1 to ignore the request from sales for more light.
1 to develop a creative brief on why light is important.
7 to shoot the YouTube video on how to screw in a light bulb.
1 to evaluate the amount of light offered by competitors and draft a competitive analysis.
2 to create the product slick.
1 to determine competitive pricing for the service and then set the cost well above that.
1 to buy 150-watt bulb for a 60-watt lamp.
1 to put the right spin on the process.
The above scenario, while humorous, is a sad indictment of the misalignment and disconnect that often exists between Sales and Marketing departments – a disconnect that, according to a recent webinar hosted by market intelligence firm IDC, can cost a company in excess of 10 percent of its annual revenues. While some organizations have been attempting, for many years, to equip their sales force with the right information, at the right time, in the right format, to help drive the sales process forward, many companies still struggle to get their Sales and Marketing teams aligned around the right processes and technologies.
One of the major reasons for the misalignment between Sales and Marketing is that the two departments simply have different agendas. Because of the lack of communication, understanding and alignment, Sales believes that the content and collateral created by Marketing isn’t as effective as it should be. At the same time, most marketers don’t have an effective way to track and receive feedback on what collateral was actually used to win and close business, or to know what was working and what wasn’t.
Since Marketing rarely makes face-to-face sales calls to actually see how the customer-facing content that has been developed for them is working, it is almost impossible for Marketing to react accordingly and know when it isn’t. My previous Blog “Are office politics, silos and turf wars killing your sales?” is a perfect example of the problem that exists between Sales and Marketing. The politics, silos and turf wars between these two groups is often one of the main reasons why neither Sales nor Marketing are as effective as they could and should be. So, it’s all too easy for Sales to throw Marketing under the bus and complain that Marketing is “out of touch”, with the “real world” of Sales.
When Marketing responds to a request from Sales to create a particular piece of content or collateral, it’s not uncommon that it goes unused once it has been created. Marketing responds to the Sales request only to get thrown under the bus, by Sales, because it didn’t meet their needs. So, whose fault was that? I mean, did Sales not provide the right information or detail of exactly what it was they needed?
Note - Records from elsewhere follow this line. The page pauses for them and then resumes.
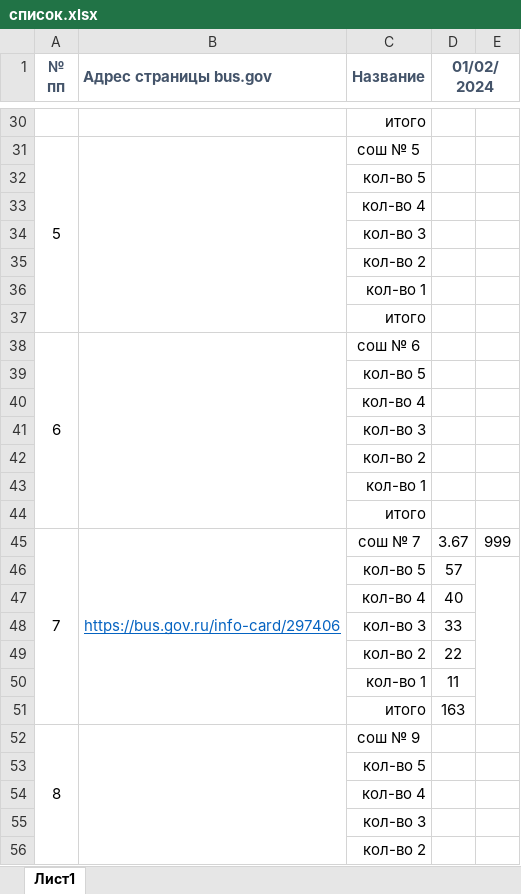
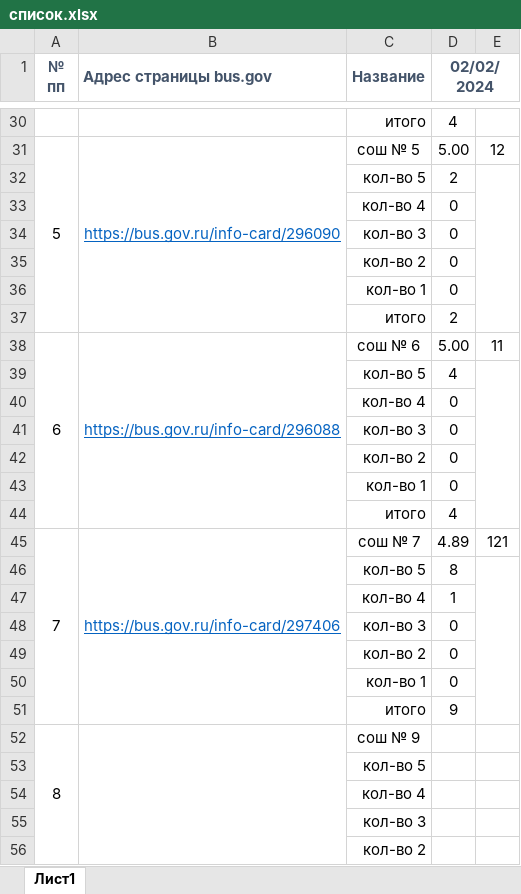
Before and after one commit to my-ijet/csharp_busgov_scrapper, an Excel workbook: список.xlsx, sheet Лист1, drawn as a sheet; only a part is shown, gaps mark what is left out; values as stored, in another font and other column widths than the file's, no borders; the diff covers the shown part only; the diff names each change by its address in the sheet, - before the commit and + after, or states it on an @@ line.

```diff
--- a/список.xlsx (sheet Лист1)
+++ b/список.xlsx (sheet Лист1)
-D1: 01/02/2024
+D1: 02/02/2024
-D30 (02/02/2024): (empty)
+D30 (02/02/2024): 4
-B31 (Адрес страницы bus.gov): (empty)
+B31 (Адрес страницы bus.gov): https://bus.gov.ru/info-card/296090
-D31 (02/02/2024): (empty)
+D31 (02/02/2024): 5.00
-E31: (empty)
+E31: 12
-D32 (02/02/2024): (empty)
+D32 (02/02/2024): 2
+E32:E37 merged
-D33:D36 (02/02/2024): (empty)
+D33:D36 (02/02/2024): 0
-D37 (02/02/2024): (empty)
+D37 (02/02/2024): 2
-B38 (Адрес страницы bus.gov): (empty)
+B38 (Адрес страницы bus.gov): https://bus.gov.ru/info-card/296088
-D38 (02/02/2024): (empty)
+D38 (02/02/2024): 5.00
-E38: (empty)
+E38: 11
-D39 (02/02/2024): (empty)
+D39 (02/02/2024): 4
+E39:E44 merged
-D40:D43 (02/02/2024): (empty)
+D40:D43 (02/02/2024): 0
-D44 (02/02/2024): (empty)
+D44 (02/02/2024): 4
-D45 (02/02/2024): 3.67
+D45 (02/02/2024): 4.89
-E45: 999
+E45: 121
-D46 (02/02/2024): 57
+D46 (02/02/2024): 8
-D47 (02/02/2024): 40
+D47 (02/02/2024): 1
-D48 (02/02/2024): 33
+D48 (02/02/2024): 0
-D49 (02/02/2024): 22
+D49 (02/02/2024): 0
-D50 (02/02/2024): 11
+D50 (02/02/2024): 0
-D51 (02/02/2024): 163
+D51 (02/02/2024): 9
```
Also changed, not shown: 59 edited cells and merged cells elsewhere in this sheet, 2 other files.
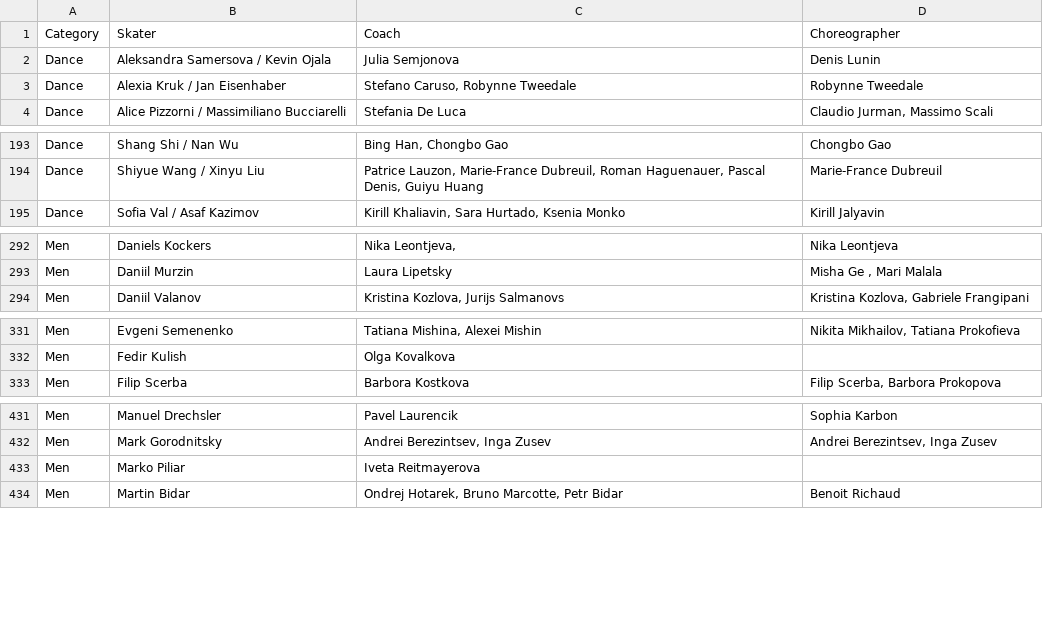
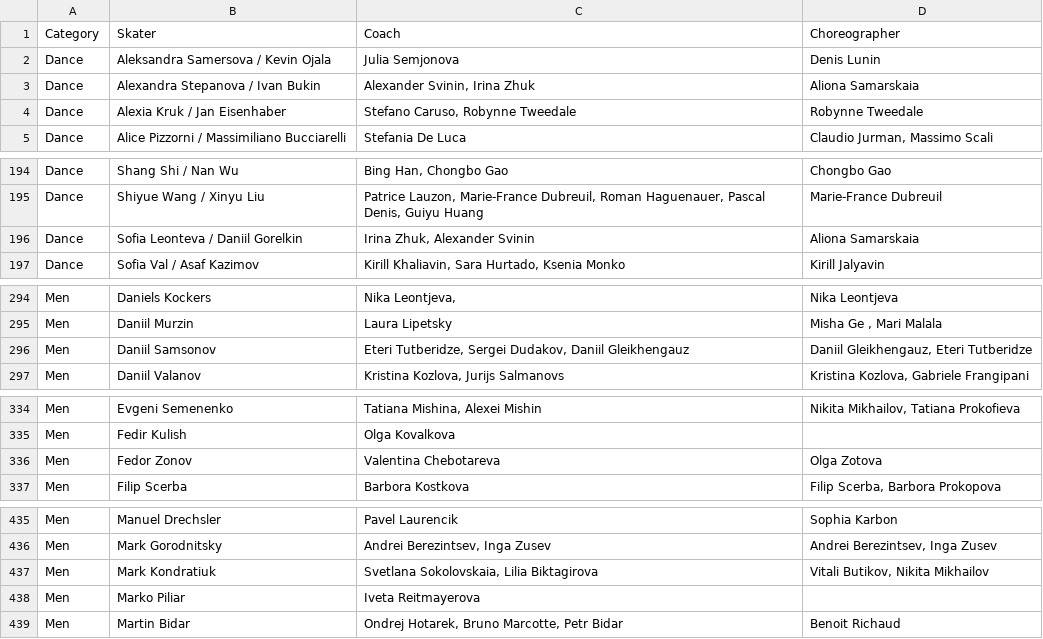
Before and after one commit to edomt/isu-data, a CSV file: data.csv, drawn as a sheet; only a part is shown, gaps mark what is left out; the diff covers the shown part only; the diff names each change by its address in the sheet, - before the commit and + after, or states it on an @@ line.

Commit message:
ISU: automated update

```diff
--- a/data.csv
+++ b/data.csv
+row 3: Dance | Alexandra Stepanova / Ivan Bukin | Alexander Svinin, Irina Zhuk | Aliona Samarskaia
+row 196: Dance | Sofia Leonteva / Daniil Gorelkin | Irina Zhuk, Alexander Svinin | Aliona Samarskaia
+row 296: Men | Daniil Samsonov | Eteri Tutberidze, Sergei Dudakov, Daniil Gleikhengauz | Daniil Gleikhengauz, Eteri Tutberidze
+row 336: Men | Fedor Zonov | Valentina Chebotareva | Olga Zotova
+row 437: Men | Mark Kondratiuk | Svetlana Sokolovskaia, Lilia Biktagirova | Vitali Butikov, Nikita Mikhailov
```
Also changed, not shown: 9 added rows and 7 edited cells elsewhere in this file.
Or did Marketing not listen clearly enough and ask for clarification regarding what Sales wanted and needed? So they wind up finger pointing and blaming each other for the outcome. All too often we find salespeople spending way too much time rewriting marketing collateral that takes them away from the time they should be using to sell. This results in less selling time in the field with collateral that is often less effective than the original marketing piece they attempted to rewrite.
The best way to avoid these fatalities is to clearly have a formal process in place that allows each group to collaborate and work together for the common goal of the whole organization and customer. Information and feedback need to flow in both directions so Sales and Marketing are in sync and are supporting each other. If the two groups can develop this type of relationship where they both recognize that each desperately needs the other, then and only then, will they have each other’s backs and eliminate anyone from being thrown under the bus.